From a jalopy to a racecar
On January 10, Mr. Hancock started up the new material recovery facility or MRF (pronounced "murf")system for the first time. It replaces the antiquated one workers struggled with for years. The old system was a source of constant stress, like driving an old car that broke down all the time, Mr. Hancock said. It spilled waste off the sides, relied on outdated technology and was easily clogged by wet paper or cardboard, a perennial problem in this climate.
Compared to that, the new MRF is a race car. It stretches about half the length of the roughly 600-foot facility and roars steadily when running. The dark seafoam green sides contrast with bright yellow safety railings and wide black conveyor belts and chutes. To one side, a slowly rotating Trommel drum, a large tube with small holes in the sides, catches broken glass, raining small pieces onto a pile destined for another life as marinara jars and beer bottles.
“This new system handles the wet material much, much better. It’s just higher torque, it’s better movement, the wet dampness of the material doesn’t bog down and trip out motors,” Mr. Hancock said. He was confident the system would plow through the usual post-holiday recycling backlog.
He explained how a system of rotating discs break down glass while lighter containers bounce forward and paper and cardboard surf over the top. The lighter containers and fibers then go up angled conveyor belts that carry paper and cardboard up while containers fall back down. The cardboard then gets separated from the mixed paper. When those fibrous materials are wet, the new system’s conveyor belts can be raised to a steeper angle because the wet material sticks to them. The containers fall back to be separated into tin, aluminum and plastics.
Plastic recycling is real
The new system has high-definition cameras that can tell the difference between milk jugs, water bottles, detergent bottles, clamshell to-go containers and other types of plastic. Plastics with numbers 1, 2 or 5 on them are all recyclable. When the cameras “see” these plastics, they push them onto a different track with a targeted burst of air.
The different kinds of plastic - and all the paper, cans and cardboard - get separated and sold to places that turn them into new products. Mr. Hancock knows people have doubts about plastic recycling. He has seen the billboards saying only 3% of plastic is recycled.
“It’s not a hoax,” he said. “I do this every day. I can guarantee that more than 3% gets recycled. I would say 95% of what comes in here is able to be recycled.”

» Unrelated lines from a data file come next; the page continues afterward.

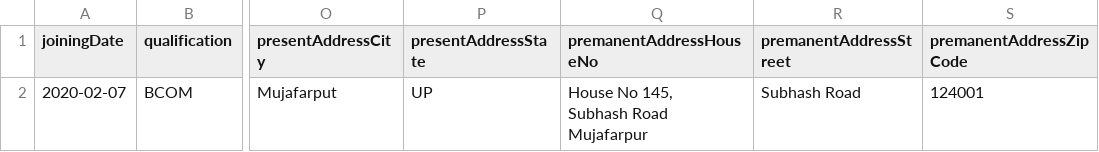
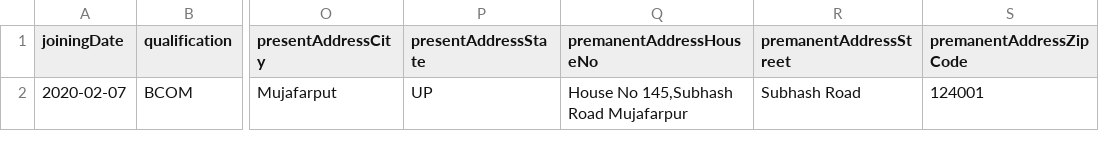
Before and after one commit to dikshitthakral/erp-student, a CSV file: public/files/employee_file.csv, drawn as a sheet; only a part is shown, gaps mark what is left out; ↵ is a line break in a cell; the diff names each change by its address in the sheet, - before the commit and + after, or states it on an @@ line.

```diff
--- a/public/files/employee_file.csv
+++ b/public/files/employee_file.csv
-Q2 (premanentAddressHouseNo): House No 145, ↵ Subhash Road Mujafarpur
+Q2 (premanentAddressHouseNo): House No 145,Subhash Road Mujafarpur
```
Also changed, not shown: 2 other files.
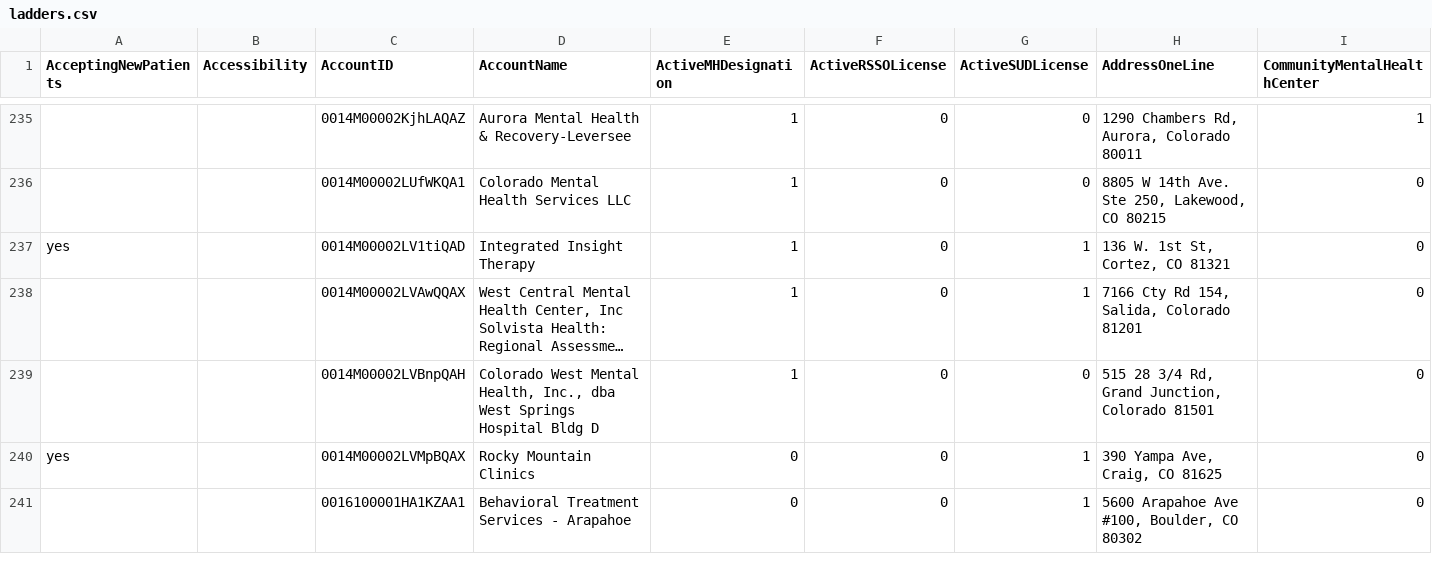
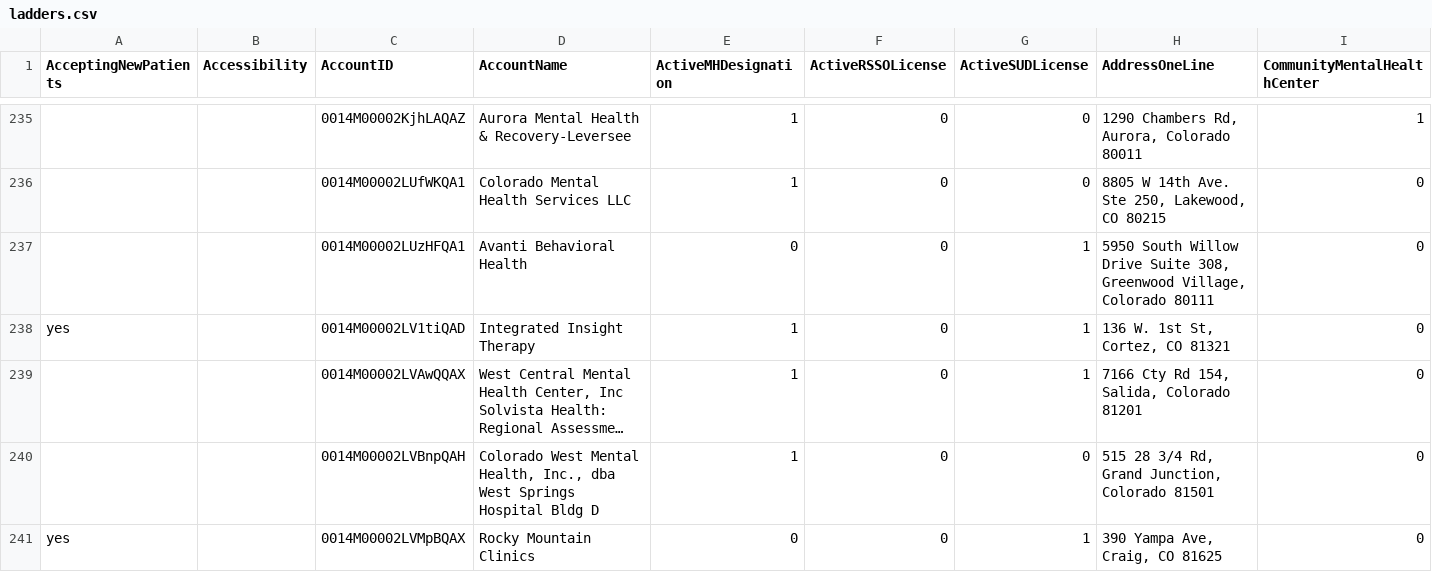
Before and after one commit to bloom-works/ownpath, a CSV file: raw_data/ladders.csv, drawn as a sheet; only a part is shown, gaps mark what is left out; the shorter side is filled out with more unchanged rows; long unchanged cells end in …; rows hold the shown columns only; the diff covers the shown part only; the diff names each change by its address in the sheet, - before the commit and + after, or states it on an @@ line.

Commit message:
Automated LADDERS commit 20230403-140228156

```diff
--- a/raw_data/ladders.csv
+++ b/raw_data/ladders.csv
+row 237:  |  | 0014M00002LUzHFQA1 | Avanti Behavioral Health | 0 | 0 | 1 | 5950 South Willow Drive Suite 308, Greenwood Village, Colorado 80111 | 0
```
Also changed, not shown: 1 added row, 2 removed rows and 18 edited cells elsewhere in this file.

The rest, he said, are things like toys and buckets made from hard plastic. Right now, he does not have a buyer for that, but he is looking for one. And he is looking for other ways to do more at the facility.
We’re doing something to change the world
Once the old system has been removed, he wants to see about accepting food waste for an anaerobic digester that could produce natural gas to power the facility. After that, he wants to start accepting construction and demolition waste that can be funneled into alternative fuel uses and more.
He already partially enclosed the area where the pile of trash had been, giving workers more protection from the elements.
The new MRF now stands under that roof. And he plans to renovate the offices, breakroom and bathrooms. He said the employees deserve to be treated like what they are doing is important.
“This isn’t a very pretty job and it’s not an easy job,” he said, but, “we’re doing something to change the world and we need to think about it that way.”
A Recycle Source employee who asked not to be named said he and the other employees are much happier these days.
Ms. Shenk said the facility’s employees have been coming into her store since it opened seven years ago. She described them as a ragtag group who told her about fights breaking out in the break room and not having hot water to wash up with. But she has noticed a change in them, too.
“Within the last year since this new manager started, they come in as a group, they chat with each other, they’re joking around,” she said. “They look cleaner. They definitely look happier.”
Juliet Martinez is the managing editor of The Homepage.